Task instructions: Would you write out every entry exactly, but without the pictures?

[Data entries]
• • • • • • •
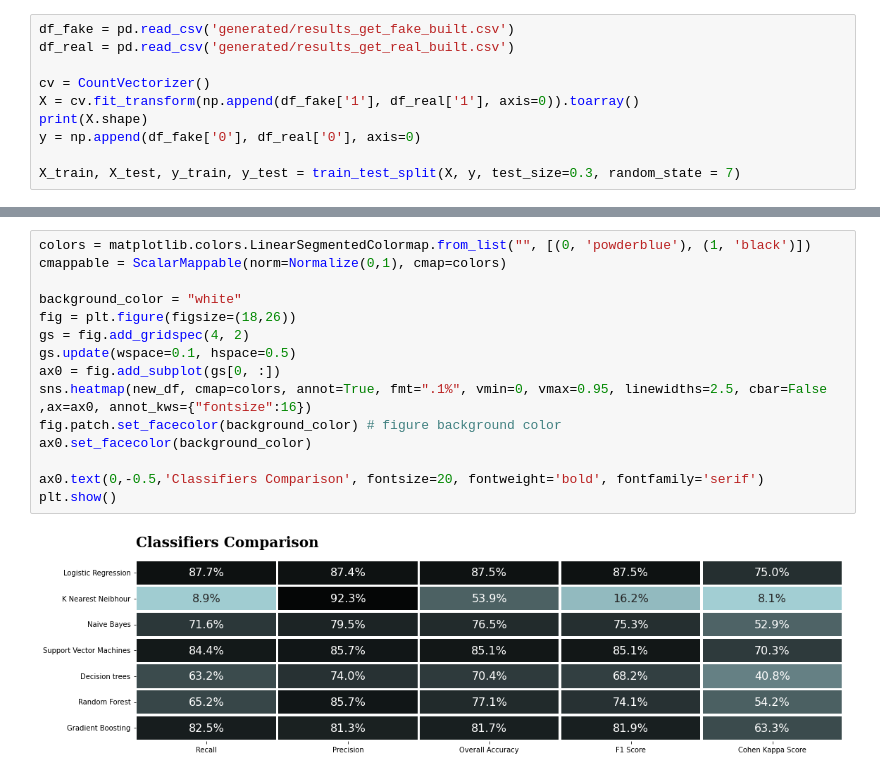
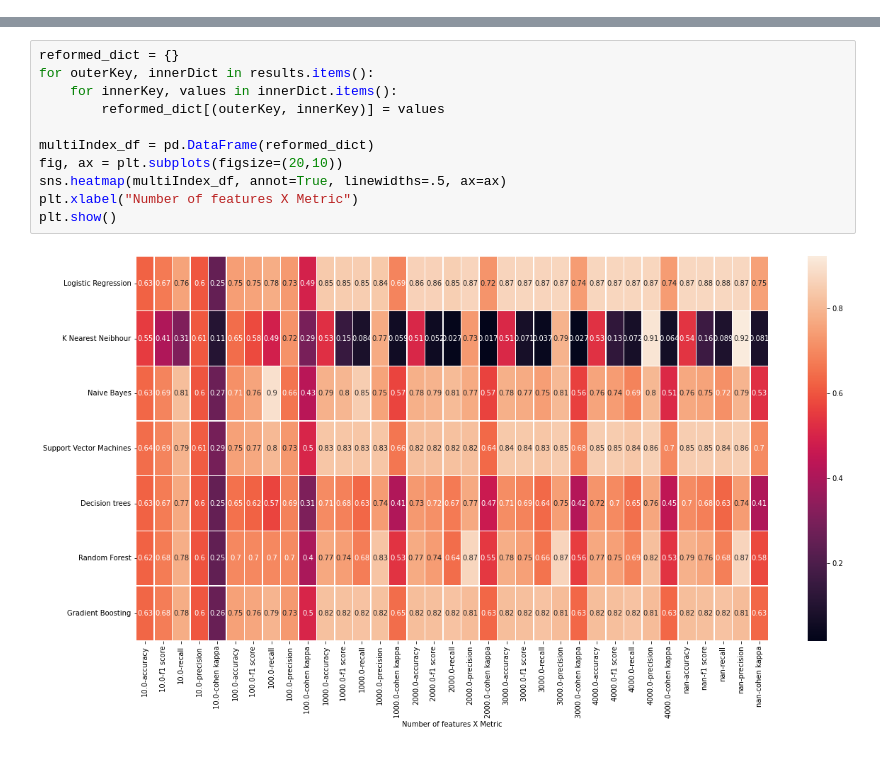
Before and after one commit to prbpedro/tcc_puc, a Jupyter notebook: src/fake_news/running_machine_learning_models.ipynb, the cells around one changed output, grey strips where cells are left out. Drawn from its saved outputs; the diff is of its cells as text.

```diff
--- a/src/fake_news/running_machine_learning_models.ipynb
+++ b/src/fake_news/running_machine_learning_models.ipynb
@@ -22,10 +22,0 @@ from sklearn.metrics import plot_confusion_matrix
-# %%
-df_fake = pd.read_csv('generated/results_get_fake_built.csv')
-df_real = pd.read_csv('generated/results_get_real_built.csv')
-
-cv = CountVectorizer()
-X = cv.fit_transform(np.append(df_fake['1'], df_real['1'], axis=0)).toarray()
-print(X.shape)
-y = np.append(df_fake['0'], df_real['0'], axis=0)
-
-X_train, X_test, y_train, y_test = train_test_split(X, y, test_size=0.3, random_state = 7)
@@ -78,17 +79,13 @@ new_df.index = classifiers.keys()
-# %%
-colors = matplotlib.colors.LinearSegmentedColormap.from_list("", [(0, 'powderblue'), (1, 'black')])
-cmappable = ScalarMappable(norm=Normalize(0,1), cmap=colors)
-
-background_color = "white"
-fig = plt.figure(figsize=(18,26))
-gs = fig.add_gridspec(4, 2)
-gs.update(wspace=0.1, hspace=0.5)
-ax0 = fig.add_subplot(gs[0, :])
-sns.heatmap(new_df, cmap=colors, annot=True, fmt=".1%", vmin=0, vmax=0.95, linewidths=2.5, cbar=False ,ax=ax0, annot_kws={"fontsize":16})
-fig.patch.set_facecolor(background_color) # figure background color
-ax0.set_facecolor(background_color)
-
-ax0.text(0,-0.5,'Classifiers Comparison', fontsize=20, fontweight='bold', fontfamily='serif')
-plt.show()
-# %% [output]
-[figure, removed]
+# %%
+reformed_dict = {}
+for outerKey, innerDict in results.items():
+    for innerKey, values in innerDict.items():
+        reformed_dict[(outerKey, innerKey)] = values
+
+multiIndex_df = pd.DataFrame(reformed_dict)
+fig, ax = plt.subplots(figsize=(20,10))
+sns.heatmap(multiIndex_df, annot=True, linewidths=.5, ax=ax)
+plt.xlabel("Number of features X Metric")
+plt.show()
+# %% [output]
+[figure, added]
```
Also changed, not shown: parts of 4 cells of this notebook.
• • • • • • •
Answer space:
Before and after one commit to prbpedro/tcc_puc, a Jupyter notebook: src/fake_news/running_machine_learning_models.ipynb, the cells around one changed output, grey strips where cells are left out. Drawn from its saved outputs; the diff is of its cells as text.

```diff
--- a/src/fake_news/running_machine_learning_models.ipynb
+++ b/src/fake_news/running_machine_learning_models.ipynb
@@ -22,10 +22,0 @@ from sklearn.metrics import plot_confusion_matrix
-# %%
-df_fake = pd.read_csv('generated/results_get_fake_built.csv')
-df_real = pd.read_csv('generated/results_get_real_built.csv')
-
-cv = CountVectorizer()
-X = cv.fit_transform(np.append(df_fake['1'], df_real['1'], axis=0)).toarray()
-print(X.shape)
-y = np.append(df_fake['0'], df_real['0'], axis=0)
-
-X_train, X_test, y_train, y_test = train_test_split(X, y, test_size=0.3, random_state = 7)
@@ -78,17 +79,13 @@ new_df.index = classifiers.keys()
-# %%
-colors = matplotlib.colors.LinearSegmentedColormap.from_list("", [(0, 'powderblue'), (1, 'black')])
-cmappable = ScalarMappable(norm=Normalize(0,1), cmap=colors)
-
-background_color = "white"
-fig = plt.figure(figsize=(18,26))
-gs = fig.add_gridspec(4, 2)
-gs.update(wspace=0.1, hspace=0.5)
-ax0 = fig.add_subplot(gs[0, :])
-sns.heatmap(new_df, cmap=colors, annot=True, fmt=".1%", vmin=0, vmax=0.95, linewidths=2.5, cbar=False ,ax=ax0, annot_kws={"fontsize":16})
-fig.patch.set_facecolor(background_color) # figure background color
-ax0.set_facecolor(background_color)
-
-ax0.text(0,-0.5,'Classifiers Comparison', fontsize=20, fontweight='bold', fontfamily='serif')
-plt.show()
-# %% [output]
-[figure, removed]
+# %%
+reformed_dict = {}
+for outerKey, innerDict in results.items():
+    for innerKey, values in innerDict.items():
+        reformed_dict[(outerKey, innerKey)] = values
+
+multiIndex_df = pd.DataFrame(reformed_dict)
+fig, ax = plt.subplots(figsize=(20,10))
+sns.heatmap(multiIndex_df, annot=True, linewidths=.5, ax=ax)
+plt.xlabel("Number of features X Metric")
+plt.show()
+# %% [output]
+[figure, added]
```
Also changed, not shown: parts of 4 cells of this notebook.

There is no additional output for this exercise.